Mental Health and Psychosocial Support for COVID-19
Featuring: Dr. Ron Waldman, George Washington University; Dr. Peter Ventevogel, UNHCR; Dr. Fahmy Hanna, WHO; Dr. Florence Baingana; Deborah Magdalena, MHPSS Working Group; Mahmuda Mahmuda, UNHCR Cox’s Bazar || Theme: How MHPSS issues in COVID-19 pandemic settings can be addressed, with field examples from COVID-19 and Ebola outbreaks.
“Mental Health and Psychosocial Support for COVID-10,” the fourth webinar in the COVID-19 and Humanitarian Settings weekly series, took place yesterday (Wednesday, April 22, 2020).
The webinar recording is now available:
Discussion topics will be posted in READY’s community discussion forum.
The COVID-19 pandemic and related public health measures have profound effects on the mental health and emotional well-being of people all over the world. In humanitarian settings, the pandemic leads to increased demand for mental health and psychosocial support (MHPSS) interventions, and strains existing MHPSS programming. In this webinar, Drs. Peter Ventevogel, Fahmy Hanna, and Florence Baingana explore how MHPSS issues in pandemic settings can be addressed, drawing upon field examples from COVID-19 and past outbreaks, including the West Africa Ebola epidemic.
Moderator: Dr. Ron Waldman, Professor, George Washington University Milken Institute School of Public Health
- Dr. Peter Ventevogel, Senior Mental Health Officer, Public Health Section, Division of Resilience and Solutions, UNHCR
- Dr. Fahmy Hanna, Technical Officer, Department of Mental Health and Substance Abuse, WHO
- Dr. Florence Baingana, Technical Consultant, Mental Health Policy, Planning and Programming
With field experience from:
- Deborah Magdalena, Coordinator Mental Health and Psychosocial Support Working Group, Maiduguri, Nigeria
- Mahmuda Mahmuda Assistant Psychosocial & Mental Health Officer, UNHCR Cox’s Bazar, Bangladesh

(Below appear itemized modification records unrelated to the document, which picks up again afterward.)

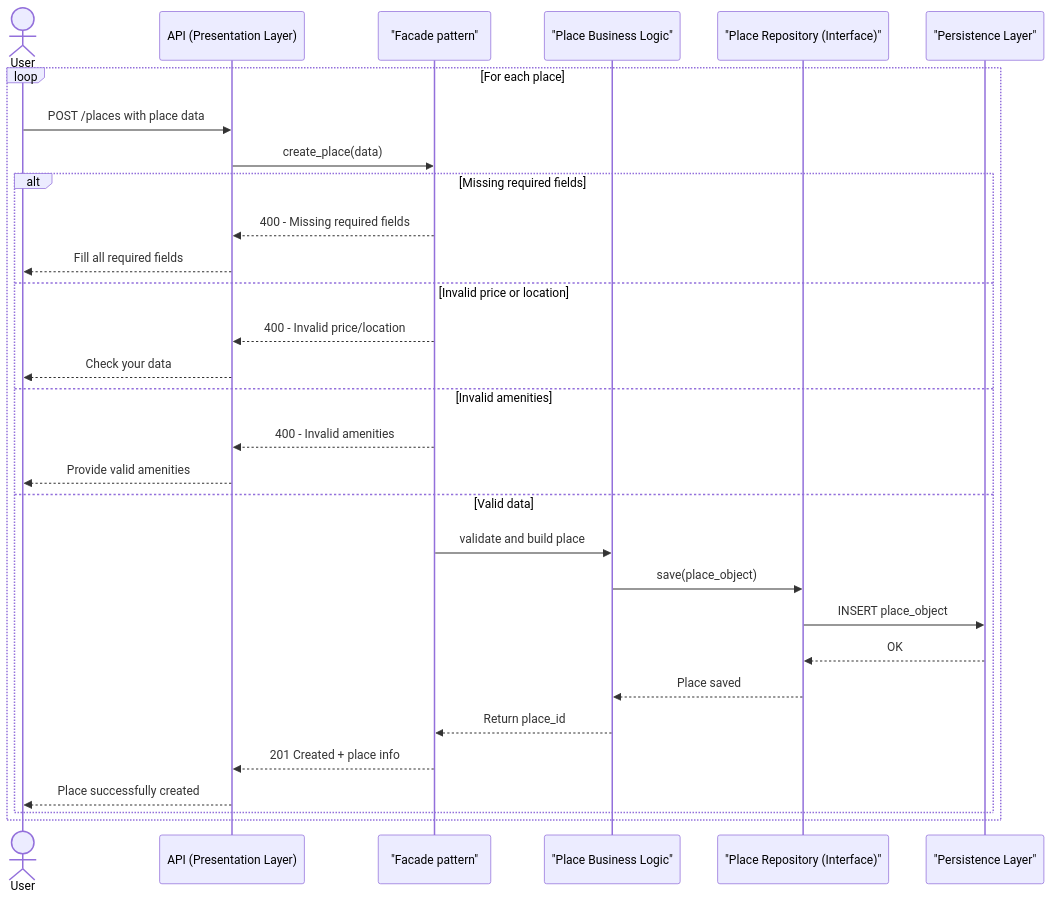
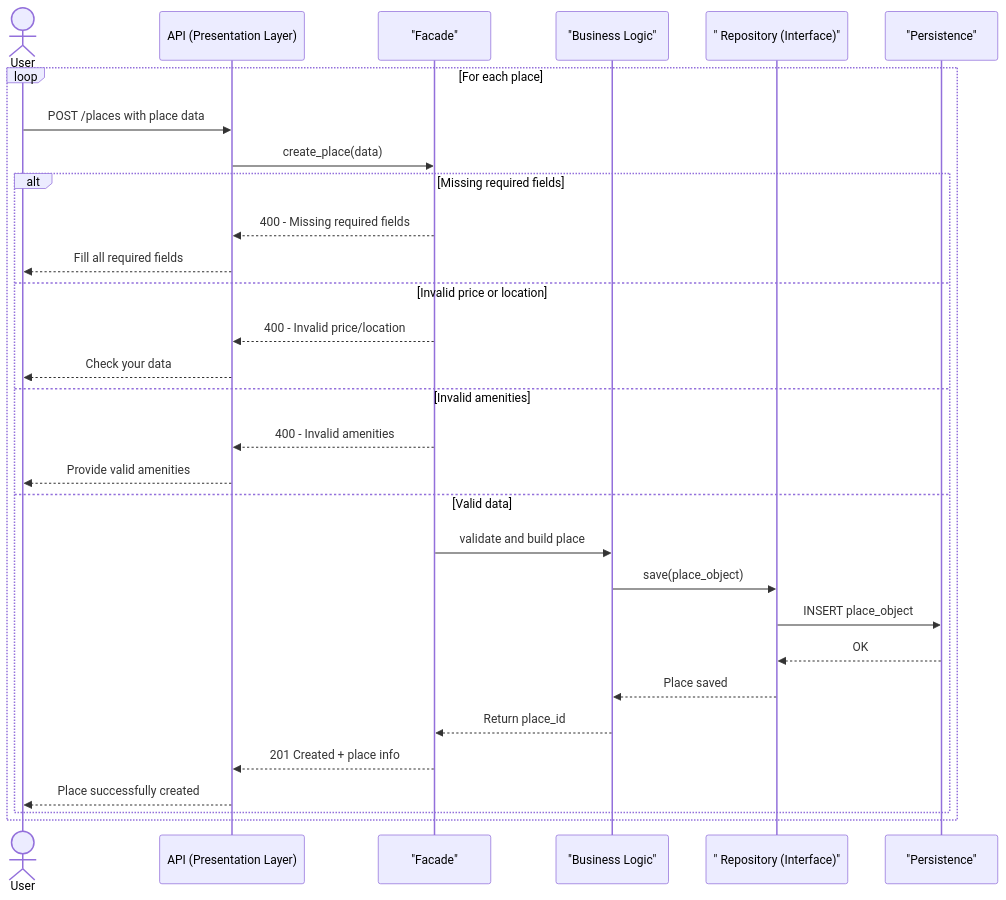
One commit to Ravou/holbertonschool-hbnb changed the diagram in Part1/sequence_place.md. Above: the diagram before and after it, drawn with Mermaid.

Commit message:
fix participant name

````diff
--- a/Part1/sequence_place.md
+++ b/Part1/sequence_place.md
@@ -1,39 +1,39 @@
 ```mermaid
 sequenceDiagram
     %% Layers:
     %% Presentation: User, API
     %% Business Logic: Facade, PlaceLogic, PlaceRepository
     %% Persistence: Database
 
     actor User
     participant API as API (Presentation Layer)
-    participant Facade as "Facade pattern"
-    participant PlaceLogic as "Place Business Logic"
-    participant PlaceRepository as "Place Repository (Interface)"
-    participant Database as "Persistence Layer"
+    participant Facade as "Facade"
+    participant PlaceLogic as "Business Logic"
+    participant PlaceRepository as " Repository (Interface)"
+    participant Database as "Persistence"
 
     loop For each place
         User ->> API: POST /places with place data
         API ->> Facade: create_place(data)
 
         alt Missing required fields
             Facade -->> API: 400 - Missing required fields
             API -->> User: Fill all required fields
         else Invalid price or location
             Facade -->> API: 400 - Invalid price/location
             API -->> User: Check your data
         else Invalid amenities
             Facade -->> API: 400 - Invalid amenities
             API -->> User: Provide valid amenities
         else Valid data
             Facade ->> PlaceLogic: validate and build place
             PlaceLogic ->> PlaceRepository: save(place_object)
             PlaceRepository ->> Database: INSERT place_object
             Database -->> PlaceRepository: OK
             PlaceRepository -->> PlaceLogic: Place saved
             PlaceLogic -->> Facade: Return place_id
             Facade -->> API: 201 Created + place info
             API -->> User: Place successfully created
         end
     end
 ```
````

This website is made possible by the generous support of the American people through the United States Agency for International Development (USAID). READY is led by Save the Children in partnership with the Johns Hopkins Center for Humanitarian Health, the Johns Hopkins Center for Communication Programs, UK-Med, EcoHealth Alliance, and Mercy Malaysia. Site contents are the responsibility of READY and do not necessarily reflect the views of USAID or the United States Government.